Educational accreditation for Karen displaced persons/peoples : a case study in a temporary shelter area along the Thai-Burmese border zones / Anna Lena Till = การรับรองมาตรฐานการศึกษาสำหรับคนถูกบังคับพลัดถิ่นชาวกระเหรี่ยง : กรณีศึกษาในพื้นที่พักพิงชั่วคราวชายแดนไทยพม่า / แอนนา ลีนา ทิล
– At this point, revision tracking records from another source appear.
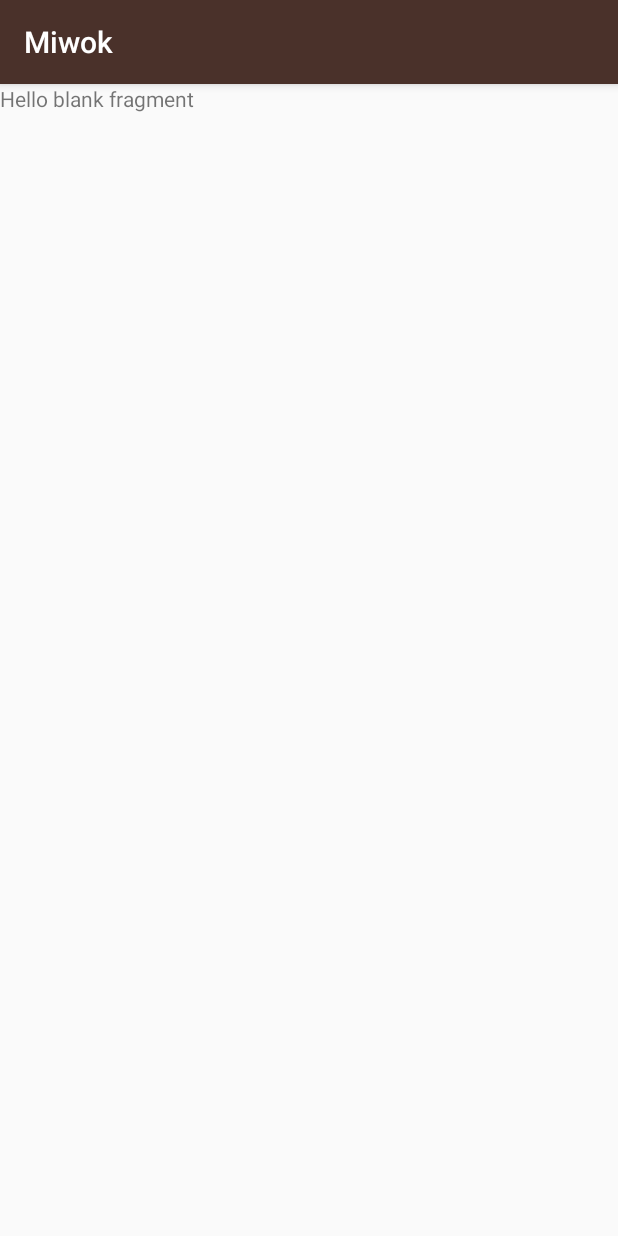
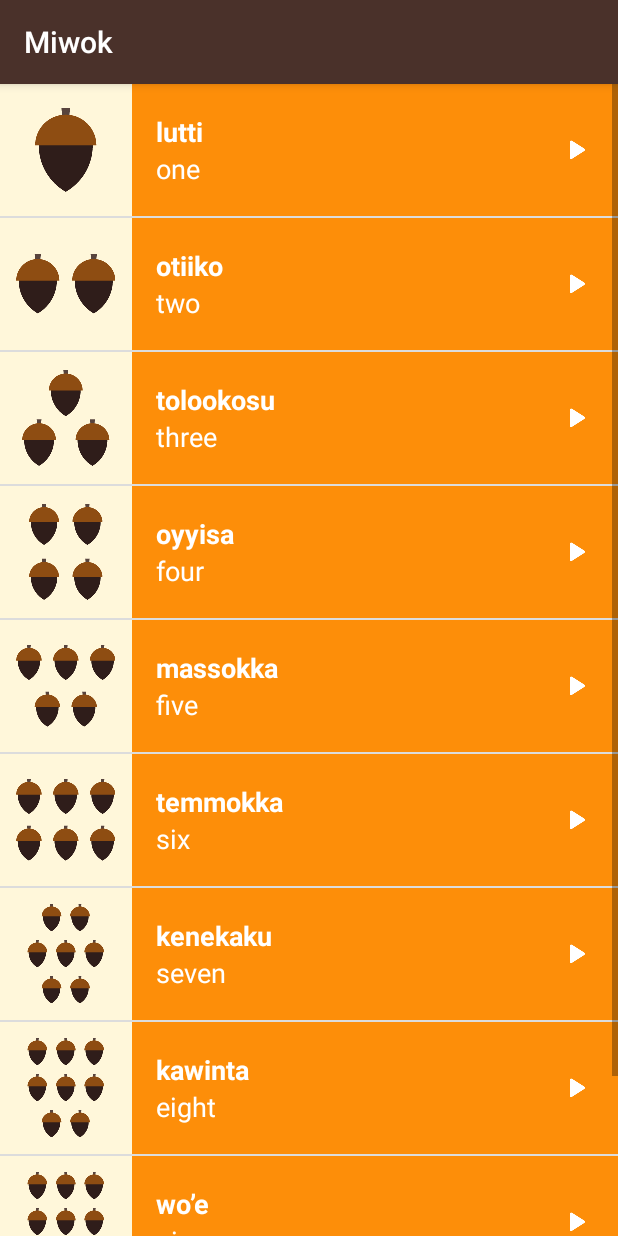
Before and after one commit to IbsanjU/miwok_tabbed, an Android app: the fragment NumbersFragment shown on its own in the app's theme, on a phone screen of 412 x 824 dp. Run offline under Robolectric (Android 15) with nearby library versions, the light colour scheme and no system bars.

Commit message:
Clear Errors occured while Copy to NumbersFragment

```diff
--- a/app/src/main/java/com/ibsanju/miwok/NumbersFragment.java
+++ b/app/src/main/java/com/ibsanju/miwok/NumbersFragment.java
@@ -104,9 +104,9 @@ class NumbersFragment extends Fragment {
     View onCreateView(LayoutInflater inflater, ViewGroup container,
                       Bundle savedInstanceState) {
 
-//        View rootView = inflater.inflate(R.layout.fragment_numbers, container, false);
+        View rootView = inflater.inflate(R.layout.word_list, container, false);
 
-        mAudioManager = (AudioManager) getSystemService(Context.AUDIO_SERVICE);
+        mAudioManager = (AudioManager) getActivity().getSystemService(Context.AUDIO_SERVICE);
 
         final ArrayList<Word> words = new ArrayList<Word>();
         words.add(new Word("one", "lutti", R.drawable.number_one, R.raw.number_one));
@@ -120,9 +120,9 @@ class NumbersFragment extends Fragment {
         words.add(new Word("nine", "wo’e", R.drawable.number_nine, R.raw.number_nine));
         words.add(new Word("ten", "na’aacha", R.drawable.number_ten, R.raw.number_ten));
 
-        WordAdapter adapter = new WordAdapter(this, words, R.color.category_numbers);
+        WordAdapter adapter = new WordAdapter(getActivity(), words, R.color.category_numbers);
 
-        ListView listView = (ListView) findViewById(R.id.list);
+        ListView listView = (ListView) rootView.findViewById(R.id.list);
 
         listView.setAdapter(adapter);
 
@@ -140,7 +140,7 @@ class NumbersFragment extends Fragment {
                 int result = mAudioManager.requestAudioFocus(mOnAudioFocusChangeListener, AudioManager.STREAM_MUSIC, AudioManager.AUDIOFOCUS_GAIN_TRANSIENT);
 
                 if (result == AudioManager.AUDIOFOCUS_REQUEST_GRANTED) {
-                    mMediaPlayer = MediaPlayer.create(NumbersActivity.this, word.getAudioResourceId());
+                    mMediaPlayer = MediaPlayer.create(getActivity(), word.getAudioResourceId());
 
                     mMediaPlayer.start();
 
@@ -148,7 +148,7 @@ class NumbersFragment extends Fragment {
                 }
             }
         });
-        return inflater.inflate(R.layout.fragment_numbers, container, false);;
+        return rootView;
     }
 
     private
@@ -159,6 +159,7 @@ class NumbersFragment extends Fragment {
             mAudioManager.abandonAudioFocus(mOnAudioFocusChangeListener);
         }
     }
+
     @Override
     public
     void onStop() {
```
This thesis is concerned with the fulfillment of the right to education for displaced persons from Burma in Thailand, more specifically with accreditation as an essential part of the right to education (UNESCO/IIEP, 2008). For not only does accreditation work towards the fulfillment of the right to education but it also entails that the received education is recognized by a nation-state that guarantees that said education fulfills quality standards defined by the respective government. One of the recent efforts towards this goal entails the accreditation of schools in temporary shelters along the Thai-Burmese border by the Thai Ministry of Education. These schools are managed and administered by the shelter community along with non-governmental organizations and community-based organizations, without involvement by the Thai government so far. Consequently, the shelter curriculum is not based either on the Burmese or the Thai national curriculum which means that the education that students receive in the shelters is not recognized outside of their community. The thesis investigates the different stakeholders involved and their respective roles in the accreditation process, their view on the quality of the curriculum currently used in the shelters and the correlating challenges posed to accreditation. The paper argues that the right to education comprises an educational process including decision-making, content and outcome which is incomplete unless education is officially accredited. The research methodology employed is qualitative, interviewees and key informants were selected through snowball sampling. The research shows that while a host of different stakeholders are involved and needed to fulfill the requirements for accreditation by the Thai Ministry of Education, the power and authority to at last grant said accreditation lies solely with the Thai MoE. Challenges to the accreditation process are posed through the fact that the displaced persons in the shelter have not been included in the discussion. As the Karen displaced persons aim to create a national identity for themselves through their education system, alignment with the Thai national curriculum is rejected by many of them. Moreover, conflicting policies of the Thai Ministry of Interior and the MoE further constrain rather than support the accreditation process.